“The time for a taper to phase out [economic stimulus] was long overdue,” McTeer said yesterday at the Rotary Club of Dallas’ economic update. He is now a distinguished fellow at the National Center for Policy Analysis in Dallas.
“While the Fed has kept interest rates low — perhaps too low — it has not printed boatloads of money,” McTeer said. That’s largely because banks beefed up their reserves instead of increasing their lending to businesses, he said.
Short-term interest rates have been near zero since 2008. As interest rates fall, typically consumer spending increases, stimulating economic growth and causing prices to rise.
Yet, inflation — the rise in prices on goods and services over time — continues to run well below the Fed’s 2 percent target rate and the Consumer Price Index was up only 1.1 percent through February.
“In the United States and much of Europe, deflation is close to being more of a policy concern than inflation,” McTeer said. Deflation occurs when prices for goods and services decline over time
The Federal Reserve sets interest rates to achieve maximum employment, stable prices and economic growth. A couple of members of the Fed’s policy setting committee voiced concerns at last month’s meeting that inflation might not return to 2 percent in the next few years, which raises questions about monetary policy, according to minutes of the meeting. One banker suggested that “persistently low inflation was a clear reflection of a sizable shortfall of employment from its maximum level.”
I asked McTeer about a correlation between inflation and unemployment.
He said unemployment — especially long-term unemployment — remain critical problems.
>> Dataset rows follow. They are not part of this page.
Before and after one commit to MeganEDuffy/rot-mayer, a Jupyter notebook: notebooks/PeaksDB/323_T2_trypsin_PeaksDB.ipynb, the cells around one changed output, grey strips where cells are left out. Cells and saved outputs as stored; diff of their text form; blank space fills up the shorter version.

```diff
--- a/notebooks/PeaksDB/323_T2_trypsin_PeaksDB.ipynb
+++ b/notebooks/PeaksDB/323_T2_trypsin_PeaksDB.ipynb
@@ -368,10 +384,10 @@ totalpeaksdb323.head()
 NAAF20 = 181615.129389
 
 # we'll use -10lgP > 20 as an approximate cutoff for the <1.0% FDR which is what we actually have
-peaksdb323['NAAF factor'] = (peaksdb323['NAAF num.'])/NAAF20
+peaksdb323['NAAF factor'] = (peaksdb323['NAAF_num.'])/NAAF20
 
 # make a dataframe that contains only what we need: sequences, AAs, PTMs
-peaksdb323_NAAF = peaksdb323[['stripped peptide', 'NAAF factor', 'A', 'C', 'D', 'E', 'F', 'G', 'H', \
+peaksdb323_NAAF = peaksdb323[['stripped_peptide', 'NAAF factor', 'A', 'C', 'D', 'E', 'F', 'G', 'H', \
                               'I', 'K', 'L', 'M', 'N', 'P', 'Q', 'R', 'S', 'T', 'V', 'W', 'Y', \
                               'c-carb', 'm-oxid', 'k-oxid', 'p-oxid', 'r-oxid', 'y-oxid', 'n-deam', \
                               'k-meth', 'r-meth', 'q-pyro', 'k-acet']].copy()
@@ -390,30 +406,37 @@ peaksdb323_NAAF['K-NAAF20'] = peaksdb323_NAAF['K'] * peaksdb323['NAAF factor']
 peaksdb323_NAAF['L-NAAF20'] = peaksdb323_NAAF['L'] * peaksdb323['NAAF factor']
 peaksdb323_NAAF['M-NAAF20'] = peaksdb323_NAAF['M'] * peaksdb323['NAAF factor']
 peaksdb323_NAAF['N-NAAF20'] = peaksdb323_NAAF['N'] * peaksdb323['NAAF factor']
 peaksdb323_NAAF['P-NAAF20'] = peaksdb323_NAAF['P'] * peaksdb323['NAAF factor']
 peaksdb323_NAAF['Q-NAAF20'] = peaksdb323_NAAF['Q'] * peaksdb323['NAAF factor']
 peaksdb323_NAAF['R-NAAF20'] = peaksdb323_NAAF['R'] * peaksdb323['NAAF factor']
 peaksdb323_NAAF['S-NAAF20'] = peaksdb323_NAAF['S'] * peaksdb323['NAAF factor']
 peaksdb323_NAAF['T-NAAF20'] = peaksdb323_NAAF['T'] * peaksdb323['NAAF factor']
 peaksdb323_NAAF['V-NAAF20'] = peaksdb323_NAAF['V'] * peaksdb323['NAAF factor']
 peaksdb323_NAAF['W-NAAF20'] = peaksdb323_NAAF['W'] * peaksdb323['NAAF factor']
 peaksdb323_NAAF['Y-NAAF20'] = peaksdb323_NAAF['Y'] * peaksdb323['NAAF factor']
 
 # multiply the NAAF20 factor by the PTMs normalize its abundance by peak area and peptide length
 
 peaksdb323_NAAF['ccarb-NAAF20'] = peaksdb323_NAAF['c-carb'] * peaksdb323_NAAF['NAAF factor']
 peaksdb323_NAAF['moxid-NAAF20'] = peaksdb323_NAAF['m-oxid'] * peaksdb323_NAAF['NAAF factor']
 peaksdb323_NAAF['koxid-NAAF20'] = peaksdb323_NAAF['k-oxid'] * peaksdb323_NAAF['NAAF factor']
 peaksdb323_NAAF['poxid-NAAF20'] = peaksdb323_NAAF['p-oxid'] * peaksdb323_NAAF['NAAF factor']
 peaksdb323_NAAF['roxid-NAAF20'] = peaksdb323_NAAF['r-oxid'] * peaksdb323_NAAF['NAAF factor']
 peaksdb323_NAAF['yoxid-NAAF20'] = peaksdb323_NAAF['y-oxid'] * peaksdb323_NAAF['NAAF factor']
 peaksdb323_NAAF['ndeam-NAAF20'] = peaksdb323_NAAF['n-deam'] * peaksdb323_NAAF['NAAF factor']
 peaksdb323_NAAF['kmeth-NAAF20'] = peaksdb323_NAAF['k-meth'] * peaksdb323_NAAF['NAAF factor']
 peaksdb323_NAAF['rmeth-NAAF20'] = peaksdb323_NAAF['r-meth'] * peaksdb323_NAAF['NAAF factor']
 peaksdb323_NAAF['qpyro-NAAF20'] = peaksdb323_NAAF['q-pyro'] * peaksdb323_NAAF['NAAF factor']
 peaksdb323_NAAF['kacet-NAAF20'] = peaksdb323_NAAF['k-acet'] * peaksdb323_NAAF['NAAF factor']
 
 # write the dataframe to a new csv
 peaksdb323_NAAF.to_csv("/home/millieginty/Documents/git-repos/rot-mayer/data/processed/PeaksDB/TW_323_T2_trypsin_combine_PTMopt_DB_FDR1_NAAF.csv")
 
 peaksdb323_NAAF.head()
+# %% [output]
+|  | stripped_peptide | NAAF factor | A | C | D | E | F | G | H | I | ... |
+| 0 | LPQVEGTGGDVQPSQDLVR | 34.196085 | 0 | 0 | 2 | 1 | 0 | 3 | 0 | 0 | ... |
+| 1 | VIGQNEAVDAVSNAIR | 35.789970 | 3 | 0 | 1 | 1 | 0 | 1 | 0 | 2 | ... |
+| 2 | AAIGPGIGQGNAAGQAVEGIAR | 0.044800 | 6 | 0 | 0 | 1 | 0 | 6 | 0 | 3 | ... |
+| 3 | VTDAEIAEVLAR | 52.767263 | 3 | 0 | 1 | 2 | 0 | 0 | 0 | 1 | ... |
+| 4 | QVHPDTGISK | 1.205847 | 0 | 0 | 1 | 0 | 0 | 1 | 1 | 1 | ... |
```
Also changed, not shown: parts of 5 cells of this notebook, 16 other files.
More than 35 percent of the nation’s unemployed have been out of work for more than six months.
McTeer does not think there’s a “seesaw” relationship between unemployment and inflation. It’s called Phillips curve and it basically means a higher unemployment rate leads to a lower inflation rate, and vice versa.
“However, I do believe that if you stimulate the heck out of the economy to get unemployment down, you may create some inflationary pressures,” he said. “If you restrict the heck out of the economy to get inflation down, you might have some unemployment consequences. What I’m saying is they both react to the same stimulus, but I’m not saying they are on a fulcrum.”
Generally, the Dallas-Fort Worth area fares better economically than the nation as a whole, McTeer told me after his speech. That’s largely due to the booming oil and gas industry, and Texas’ tax-friendly environment that continues to attract businesses and people, he said.
Employment in D-FW typically grows at a faster pace than the unemployment rate drops because the jobless rate is affected by a constant flow of new people into the labor market, McTeer added.
When McTeer led the Dallas Fed from 1991 to 2005, he was considered an inflation dove. He consistently opposed raising the federal funds rate in late 1990s, earning “the Lonesome Dove” and “Lone Star Loner” labels.